I am from Monterrey, Mexico and have lived the past five years in Mexico City. I transferred to NMSU spring 2019 and I am currently an undergraduate student majoring in Psychology with a minor in Counseling and Educational Psychology. I would like to pursue a PhD in Psychology and eventually work in both research and counseling. I am the treasurer of Psi Chi, the International Psychology Honors Society. The things I enjoy most are cooking, spending time with my dog and my family, and being in nature.
Robots and technology are becoming part of our daily lives. We will run a study to determine a baseline on how people categorize machines socially and relationally. From this we will identify the stereotypes that people have about robots and how this affects their trust and ability. We will also examine how thinking about robots affects people’s categorization and self-stereotyping of themselves. The data gathered in this project will serve to provide us with a clearer picture on how the increasing presence of robots will affect our lives.
- Project description, timeline, and milestones developed with mentor; on file with DSP
- Complete half of project milestones

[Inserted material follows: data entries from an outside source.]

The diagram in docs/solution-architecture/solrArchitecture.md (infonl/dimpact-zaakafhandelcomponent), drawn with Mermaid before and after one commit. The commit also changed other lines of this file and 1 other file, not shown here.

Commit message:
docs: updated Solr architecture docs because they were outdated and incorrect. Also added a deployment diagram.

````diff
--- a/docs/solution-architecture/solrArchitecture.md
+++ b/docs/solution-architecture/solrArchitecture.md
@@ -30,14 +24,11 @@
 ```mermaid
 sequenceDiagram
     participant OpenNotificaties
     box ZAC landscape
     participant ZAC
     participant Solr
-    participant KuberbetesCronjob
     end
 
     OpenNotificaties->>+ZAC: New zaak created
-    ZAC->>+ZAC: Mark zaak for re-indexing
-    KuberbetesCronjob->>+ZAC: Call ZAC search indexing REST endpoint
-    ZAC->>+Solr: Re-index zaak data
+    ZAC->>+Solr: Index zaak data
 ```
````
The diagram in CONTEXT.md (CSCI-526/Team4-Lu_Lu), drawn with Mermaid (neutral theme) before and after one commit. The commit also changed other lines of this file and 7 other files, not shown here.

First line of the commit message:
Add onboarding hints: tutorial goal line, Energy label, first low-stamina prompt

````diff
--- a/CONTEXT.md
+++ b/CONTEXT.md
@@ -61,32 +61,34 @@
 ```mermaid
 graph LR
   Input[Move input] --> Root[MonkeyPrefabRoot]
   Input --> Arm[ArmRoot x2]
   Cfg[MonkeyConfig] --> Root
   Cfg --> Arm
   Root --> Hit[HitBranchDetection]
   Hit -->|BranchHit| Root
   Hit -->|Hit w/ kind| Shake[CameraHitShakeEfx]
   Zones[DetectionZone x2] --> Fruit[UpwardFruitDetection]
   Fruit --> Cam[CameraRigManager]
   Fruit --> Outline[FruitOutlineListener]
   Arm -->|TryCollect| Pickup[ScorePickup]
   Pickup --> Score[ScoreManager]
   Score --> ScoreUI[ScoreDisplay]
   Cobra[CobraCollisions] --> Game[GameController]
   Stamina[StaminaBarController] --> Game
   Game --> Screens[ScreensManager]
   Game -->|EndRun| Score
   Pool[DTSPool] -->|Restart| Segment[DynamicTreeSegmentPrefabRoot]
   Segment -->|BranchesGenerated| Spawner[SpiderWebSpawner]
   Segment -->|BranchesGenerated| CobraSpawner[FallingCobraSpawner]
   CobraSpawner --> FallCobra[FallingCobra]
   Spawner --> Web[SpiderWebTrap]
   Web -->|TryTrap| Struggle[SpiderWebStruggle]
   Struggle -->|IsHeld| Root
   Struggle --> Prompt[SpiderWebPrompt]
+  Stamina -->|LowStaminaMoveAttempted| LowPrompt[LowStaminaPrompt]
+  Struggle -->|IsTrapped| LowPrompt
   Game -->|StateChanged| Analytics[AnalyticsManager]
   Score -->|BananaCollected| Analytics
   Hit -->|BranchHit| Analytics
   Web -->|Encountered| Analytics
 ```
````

- Complete project
- Present scholarly work at URCAS
- Attend a professional conference (without presenting)
- Present scholarly work at conference, exhibition, recital, film festival, reading, etc.
- Author or co-author a manuscript submitted for publication
Michelle’s mentor: Dr. Marlene Fraune:
Dr. Marlena R. Fraune received her B.A. in Psychology at Beloit College in 2013, and her PhD at Indiana University in 2018. During her time in the PhD program, she researched the psychology of how to make human-robot more efficient and enjoyable. Dr. Fraune studied intergroup human-robot interaction nationally and abroad, as a visiting researcher at Toyohashi University of Technology (2014, 2016), Bielefeld University (2015), and the United States Air Force Research Lab (2017). She is now an Assistant Professor leading the Intergroup Human-Robot Interaction Lab in the Department of Psychology at New Mexico State University.